"We had this idea to do a book kind of like Everyone Poops, only about death," he explained. "I tend to play characters that have very short life spans. I usually play kind of bad guys and scumbags on TV. and I die a lot. I've been dying since I had my first role on stage at age 15; I had like two lines and was dead on stage. I guess that death's something that's always sort of in the back of my mind."
But don't read Everybody Dies expecting a record of his greatest demises. "There is not really anything [in the book] based on the way I died on TV," he added. "It's more just sort of whatever deaths we happened to imagine."
"It's a difficult subject," David continued. "But I guess the idea is just that it is going to happen to all of us. It's one of the few things in life that, every single person will share that experience. The idea is to kind of get us to talk about it [and] not take for granted the time we have and our life on Earth."

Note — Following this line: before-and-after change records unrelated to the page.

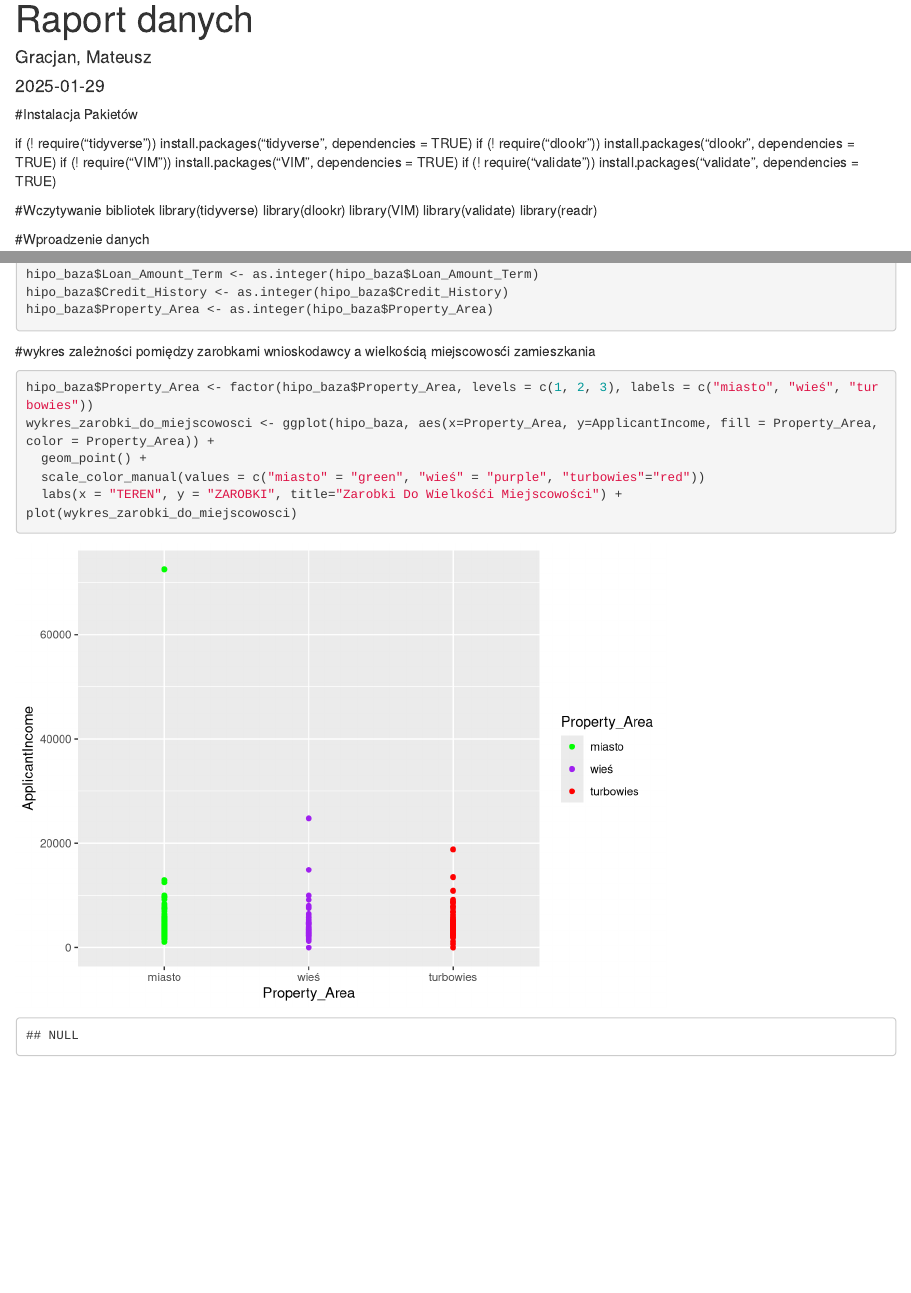
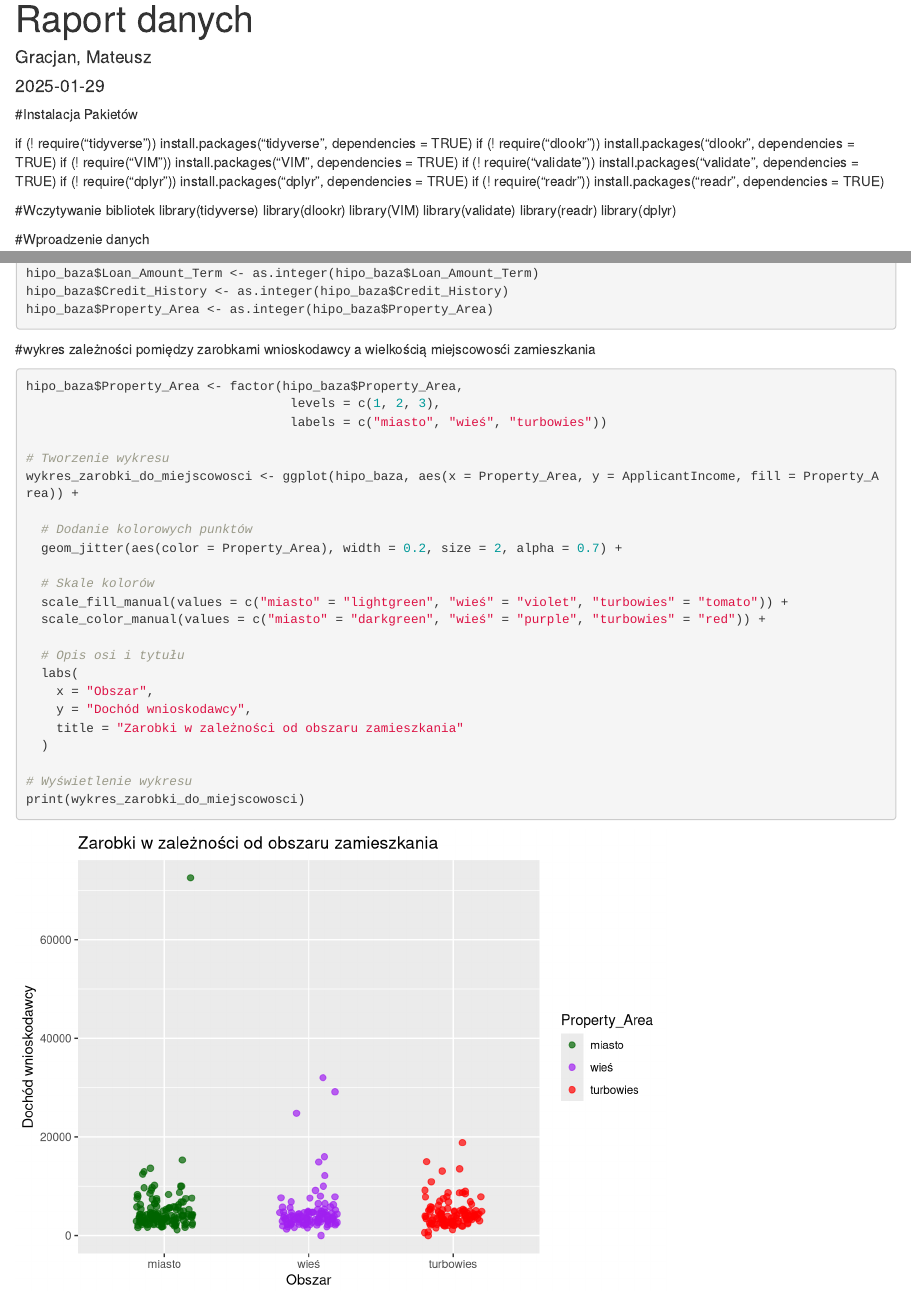
Before and after one commit to gszleja/Beginners, an R Markdown document (Raport_danych.Rmd): the page in a window 1100 px wide, from its top, and a second part further down, joined at a grey line. Rendered offline with R 4.5, knitr and Pandoc, with nearby package versions; code that draws random numbers runs with fixed seeds of ours; common packages that the code uses without loading them are loaded.

Commit message:
poprawiony wykres

````diff
--- a/Raport_danych.Rmd
+++ b/Raport_danych.Rmd
@@ -14,6 +14,8 @@ if (! require("tidyverse")) install.packages("tidyverse", dependencies = TRUE)
 if (! require("dlookr")) install.packages("dlookr", dependencies = TRUE)
 if (! require("VIM")) install.packages("VIM", dependencies = TRUE)
 if (! require("validate")) install.packages("validate", dependencies = TRUE)
+if (! require("dplyr")) install.packages("dplyr", dependencies = TRUE)
+if (! require("readr")) install.packages("readr", dependencies = TRUE)
 
 #Wczytywanie bibliotek
 library(tidyverse)
@@ -21,6 +23,7 @@ library(dlookr)
 library(VIM)
 library(validate)
 library(readr)
+library(dplyr)
 
 
 #Wproadzenie danych
@@ -128,12 +129,29 @@ hipo_baza$Property_Area <- as.integer(hipo_baza$Property_Area)
 
 #wykres zależności pomiędzy zarobkami wnioskodawcy a wielkością miejscowosći zamieszkania
 ```{r}
-hipo_baza$Property_Area <- factor(hipo_baza$Property_Area, levels = c(1, 2, 3), labels = c("miasto", "wieś", "turbowies"))
-wykres_zarobki_do_miejscowosci <- ggplot(hipo_baza, aes(x=Property_Area, y=ApplicantIncome, fill = Property_Area, color = Property_Area)) +
-  geom_point() +
-  scale_color_manual(values = c("miasto" = "green", "wieś" = "purple", "turbowies"="red"))
-  labs(x = "TEREN", y = "ZAROBKI", title="Zarobki Do Wielkośći Miejscowości") +
-plot(wykres_zarobki_do_miejscowosci)
 
+hipo_baza$Property_Area <- factor(hipo_baza$Property_Area,
+                                   levels = c(1, 2, 3),
+                                   labels = c("miasto", "wieś", "turbowies"))
+
+# Tworzenie wykresu
+wykres_zarobki_do_miejscowosci <- ggplot(hipo_baza, aes(x = Property_Area, y = ApplicantIncome, fill = Property_Area)) +
+
+  # Dodanie kolorowych punktów
+  geom_jitter(aes(color = Property_Area), width = 0.2, size = 2, alpha = 0.7) +
+
+  # Skale kolorów
+  scale_fill_manual(values = c("miasto" = "lightgreen", "wieś" = "violet", "turbowies" = "tomato")) +
+  scale_color_manual(values = c("miasto" = "darkgreen", "wieś" = "purple", "turbowies" = "red")) +
+
+  # Opis osi i tytułu
+  labs(
+    x = "Obszar",
+    y = "Dochód wnioskodawcy",
+    title = "Zarobki w zależności od obszaru zamieszkania"
+  )
+
+# Wyświetlenie wykresu
+print(wykres_zarobki_do_miejscowosci)
 
 ```
````
Also changed, not shown: Raport_danych.Rmd (2 more changed lines).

There's a fair amount of humor in the book, too, including a maze where the goal is to navigate your character to dying of old age, and a checklist where you can mark off if you've known someone who's died from a number of causes, some more out there than others. Even the book trailer (which we've included here) is worthy of chuckles. Everybody Dies does a brilliant job of injecting some levity into one of the heaviest topics, which is the point.
"If there's one thing I want people to know about the book," David told us, "my goal in creating content for art of any kind is always to kind of make people laugh, and then make people kind of stop and think."
But what's it like for him to be constantly killed off? Does it ever get frustrating to have a short life span? "On the one hand, I'm happy to get work," he laughed. "[Then] sometimes I'll get a role, and I'm like, oh, this character is so great. I'd love to sink my teeth into it and have a nice multi episode arc - and then I get killed off!"
And yes, his favorite death scene is exactly the one that you're thinking of. "It's kind of hard to beat being crushed by an ATM," David conceded. "I've had other deaths. I had a death on Justified that's quite good and kind of comedic, and that was great, but it's really hard to compete with such an oddball, spectacular and also well-written death scene as what happened on Breaking Bad."